With the youth mental health epidemic swinging in full force throughout America, Venice’s Peer Mediation/Creative Writing class looks to develop alternative resources for students. 

One of the ways the class has tried to make up for student mental health challenges is a space on campus in an unassuming classroom upstairs in Cunningham. It’s called The Oasis Room, and it sets out to create a student-led supportive space to discuss current stresses, uplifting stories, and just about anything students can create conversations about. 

The class created The Oasis Room last year, where students now host discussion circles and discuss topics decided by a member of the class. It can be as deep or light-hearted as feels fit for the day. 

According to English teacher Hazel Kight-Witham, who leads the class, “the intention is to create a peer support program to work through conflicts together, without involving an adult.”

During the COVID-19 pandemic and online schooling, it was brought to the attention of Kight-Witham that while peer support was offered to students’ physical well-being, mental health was being disregarded. Kight-Witham had read about schools developing peer mediation programs and  used the inspiration to create the Oasis Room.

Many kids find it difficult to open up about their mental health to adults as they may feel that their feelings are not commonly understood. The students will be trained in peer mediation in January, and will be certified peer mediators going forward, allowing for one on one, therapy-style meetings. 

I was given the opportunity to sit in on one of the circles hosted in the Oasis Room. The meeting starts with any one of the students reading out the core values of the circle: Speak from the heart, listen from the heart, be spontaneous, and be lean (to be mindful of others’ time). The same student then rings a bell and the circle begins. 

I was genuinely blown away by the willingness of students to participate in the circle.

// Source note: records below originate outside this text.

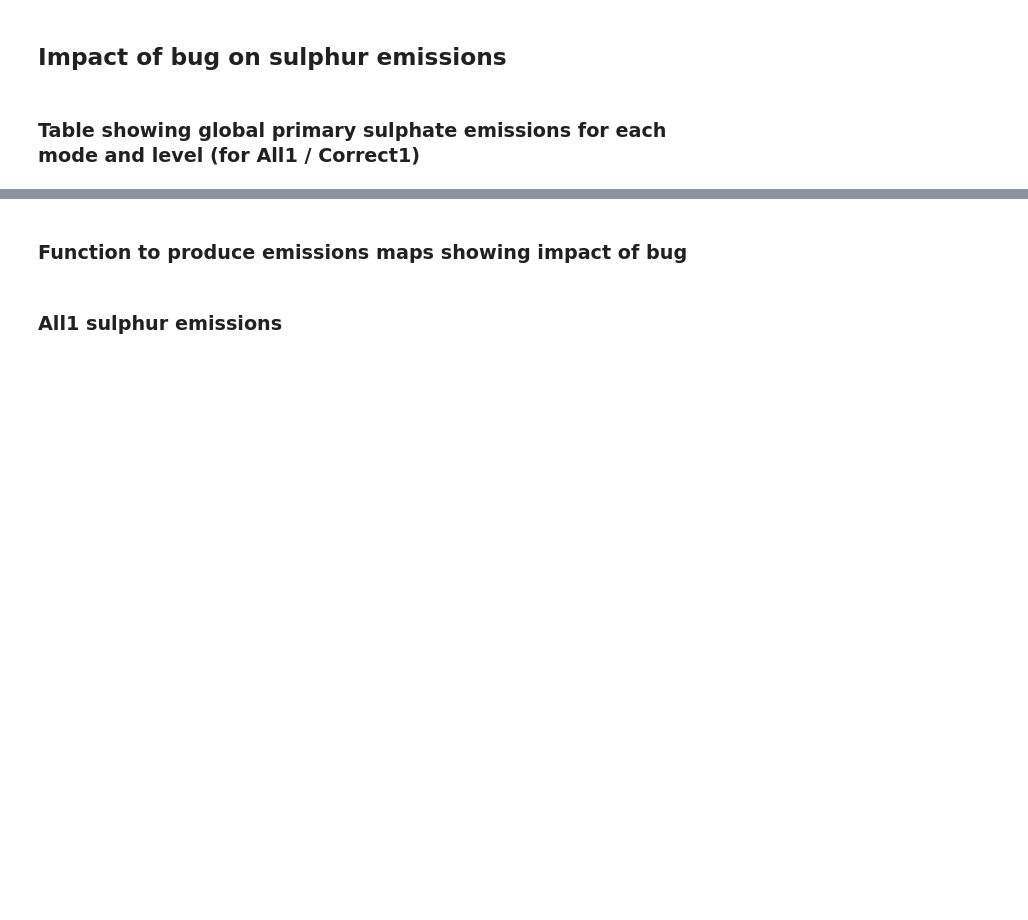
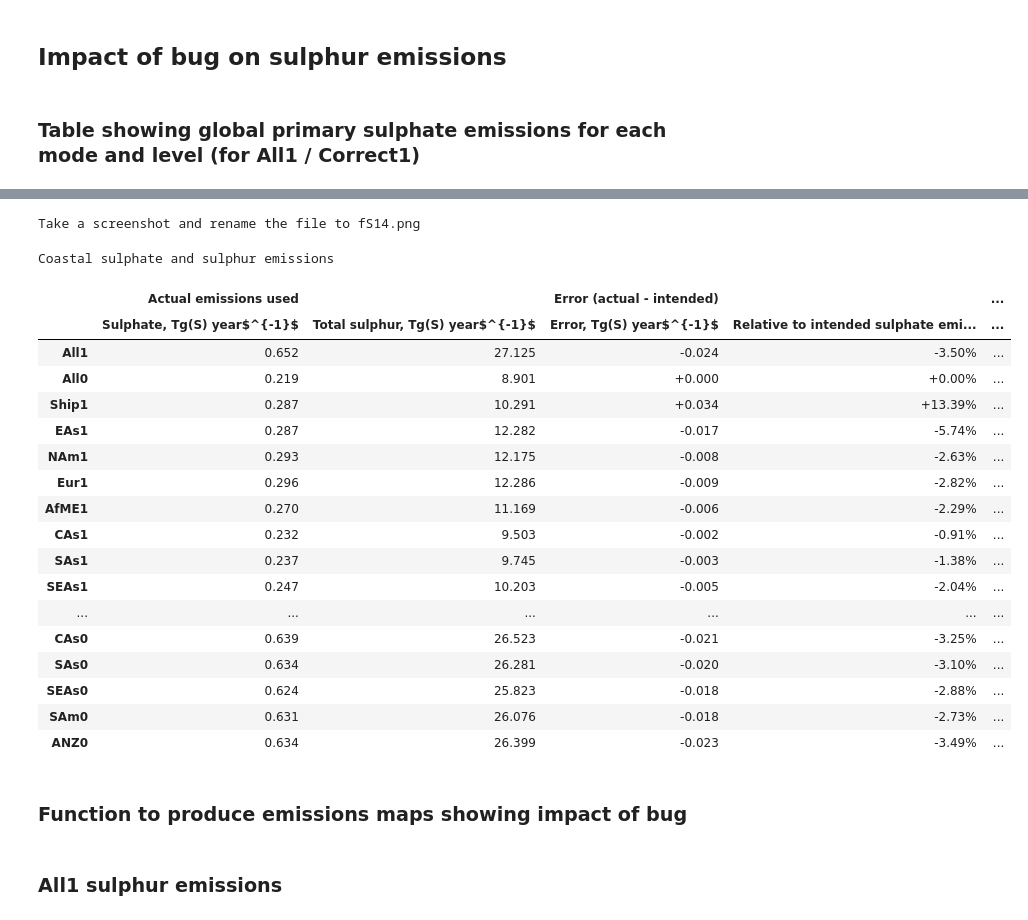
Before and after one commit to grandey/draft2017a-region-rfp, a Jupyter notebook: emissions_bug_draft2017a.ipynb, the cells around one changed output, grey strips where cells are left out. Saved outputs shown, nothing was run; the diff lists cells and outputs as text; code cells hidden in the pictures; blank space fills up the shorter version.

```diff
--- a/emissions_bug_draft2017a.ipynb
+++ b/emissions_bug_draft2017a.ipynb
@@ -274,3 +386,29 @@ Take a screenshot and rename the file to fS11.png
+# %%
+# Display the coastal table
+print('Take a screenshot and rename the file to fS{:02}.png'.format(supp_figure_counter))
+supp_figure_counter += 1
+styler_dict['coastal']
+# %% [output]
+Take a screenshot and rename the file to fS14.png
+Coastal sulphate and sulphur emissions
+|  | Actual emissions used |  | Error (actual - intended) |  | ... |
+|  | Sulphate, Tg(S) year$^{-1}$ | Total sulphur, Tg(S) year$^{-1}$ | Error, Tg(S) year$^{-1}$ | Relative to intended sulphate emi... | ... |
+| All1 | 0.652 | 27.125 | -0.024 | -3.50% | ... |
+| All0 | 0.219 | 8.901 | +0.000 | +0.00% | ... |
+| Ship1 | 0.287 | 10.291 | +0.034 | +13.39% | ... |
+| EAs1 | 0.287 | 12.282 | -0.017 | -5.74% | ... |
+| NAm1 | 0.293 | 12.175 | -0.008 | -2.63% | ... |
+| Eur1 | 0.296 | 12.286 | -0.009 | -2.82% | ... |
+| AfME1 | 0.270 | 11.169 | -0.006 | -2.29% | ... |
+| CAs1 | 0.232 | 9.503 | -0.002 | -0.91% | ... |
+| SAs1 | 0.237 | 9.745 | -0.003 | -1.38% | ... |
+| SEAs1 | 0.247 | 10.203 | -0.005 | -2.04% | ... |
+| ... | ... | ... | ... | ... | ... |
+| CAs0 | 0.639 | 26.523 | -0.021 | -3.25% | ... |
+| SAs0 | 0.634 | 26.281 | -0.020 | -3.10% | ... |
+| SEAs0 | 0.624 | 25.823 | -0.018 | -2.88% | ... |
+| SAm0 | 0.631 | 26.076 | -0.018 | -2.73% | ... |
+| ANZ0 | 0.634 | 26.399 | -0.023 | -3.49% | ... |
 # %% [markdown]
 ### Function to produce emissions maps showing impact of bug
 # %%
```
Also changed, not shown: parts of 21 cells of this notebook, 2 other files.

As a teenager myself, I know firsthand that talking about my experiences in front of a group of people can be hard enough. But talking about mental health is even harder. 

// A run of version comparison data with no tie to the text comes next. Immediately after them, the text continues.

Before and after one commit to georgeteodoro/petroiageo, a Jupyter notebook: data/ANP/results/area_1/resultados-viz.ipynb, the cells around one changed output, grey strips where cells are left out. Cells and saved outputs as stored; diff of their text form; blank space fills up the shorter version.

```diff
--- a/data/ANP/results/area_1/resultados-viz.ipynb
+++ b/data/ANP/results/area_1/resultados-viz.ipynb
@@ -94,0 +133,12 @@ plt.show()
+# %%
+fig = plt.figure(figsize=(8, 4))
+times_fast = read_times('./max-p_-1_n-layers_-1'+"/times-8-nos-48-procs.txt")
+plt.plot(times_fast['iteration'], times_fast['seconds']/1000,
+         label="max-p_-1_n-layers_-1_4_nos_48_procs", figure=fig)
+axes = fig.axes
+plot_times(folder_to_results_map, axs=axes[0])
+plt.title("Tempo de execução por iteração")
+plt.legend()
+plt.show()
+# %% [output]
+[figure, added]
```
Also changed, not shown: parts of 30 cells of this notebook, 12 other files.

There has been a foundation laid within the class that has made all of the students feel comfortable enough to be honest and not to be judged by their classmates. 

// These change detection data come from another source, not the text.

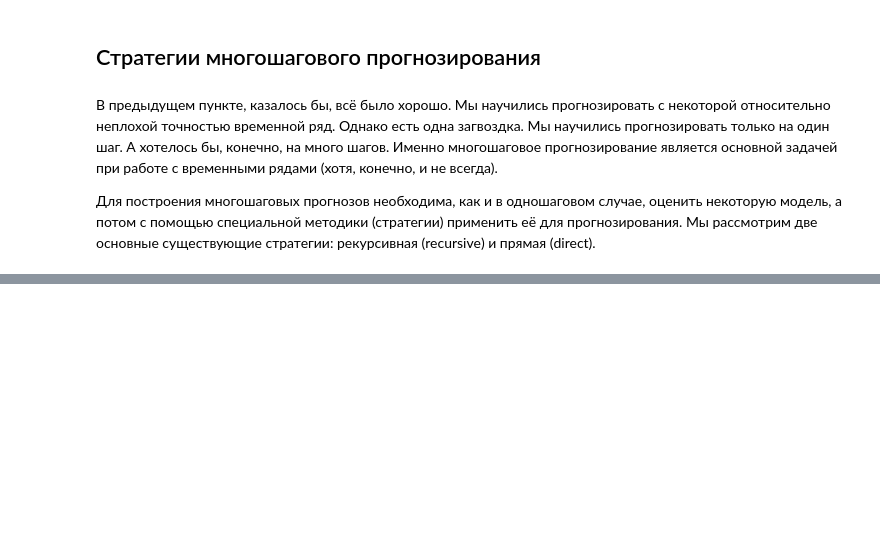
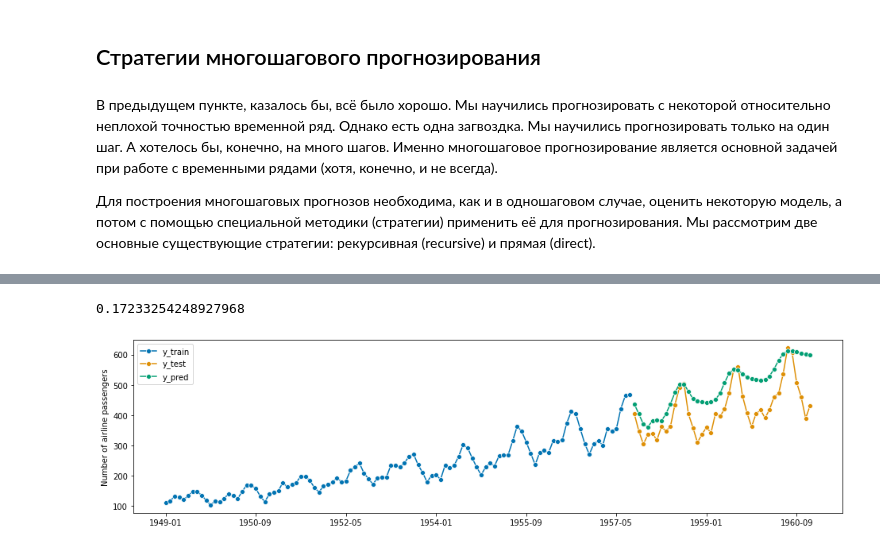
Before and after one commit to Pyatachokk/hse_ts_course, a Jupyter notebook: 2021-spring/seminars/sem_2.ipynb, the cells around one changed output, grey strips where cells are left out. Saved outputs shown, nothing was run; the diff lists cells and outputs as text; code cells hidden in the pictures; blank space fills up the shorter version.

```diff
--- a/2021-spring/seminars/sem_2.ipynb
+++ b/2021-spring/seminars/sem_2.ipynb
@@ -614,0 +617,28 @@ $x_{t+1}$ нам взять неоткуда. Следовательно, у н
+# %%
+from sklearn.ensemble import RandomForestRegressor
+
+from sktime.forecasting.compose import make_reduction
+
+# imports necessary for this chapter
+from sktime.datasets import load_airline
+from sktime.forecasting.base import ForecastingHorizon
+from sktime.forecasting.model_selection import temporal_train_test_split
+from sktime.performance_metrics.forecasting import mean_absolute_percentage_error
+from sktime.utils.plotting import plot_series
+from sklearn.linear_model import LinearRegression
+
+# data loading for illustration (see section 1 for explanation)
+y = load_airline()
+y_train, y_test = temporal_train_test_split(y, test_size=40)
+fh = ForecastingHorizon(y_test.index, is_relative=False)
+# %%
+regressor = LinearRegression()
+forecaster = make_reduction(regressor, window_length=10, strategy="recursive")
+
+forecaster.fit(y_train, fh=fh)
+y_pred = forecaster.predict()
+plot_series(y_train, y_test, y_pred, labels=["y_train", "y_test", "y_pred"])
+mean_absolute_percentage_error(y_pred, y_test)
+# %% [output]
+0.17233254248927968
+[figure, added]
```
Also changed, not shown: parts of 9 cells of this notebook.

The room is also used for school intervention days, in which students a part of the class run circles for other students at Venice and practice the skills they’ve learned. 

With the world plagued with mental health issues, clearly something within the system isn’t working. Kight-Witham and the Oasis Room explore whether peer to peer connection could offer another support system within the rickety minds of high schoolers.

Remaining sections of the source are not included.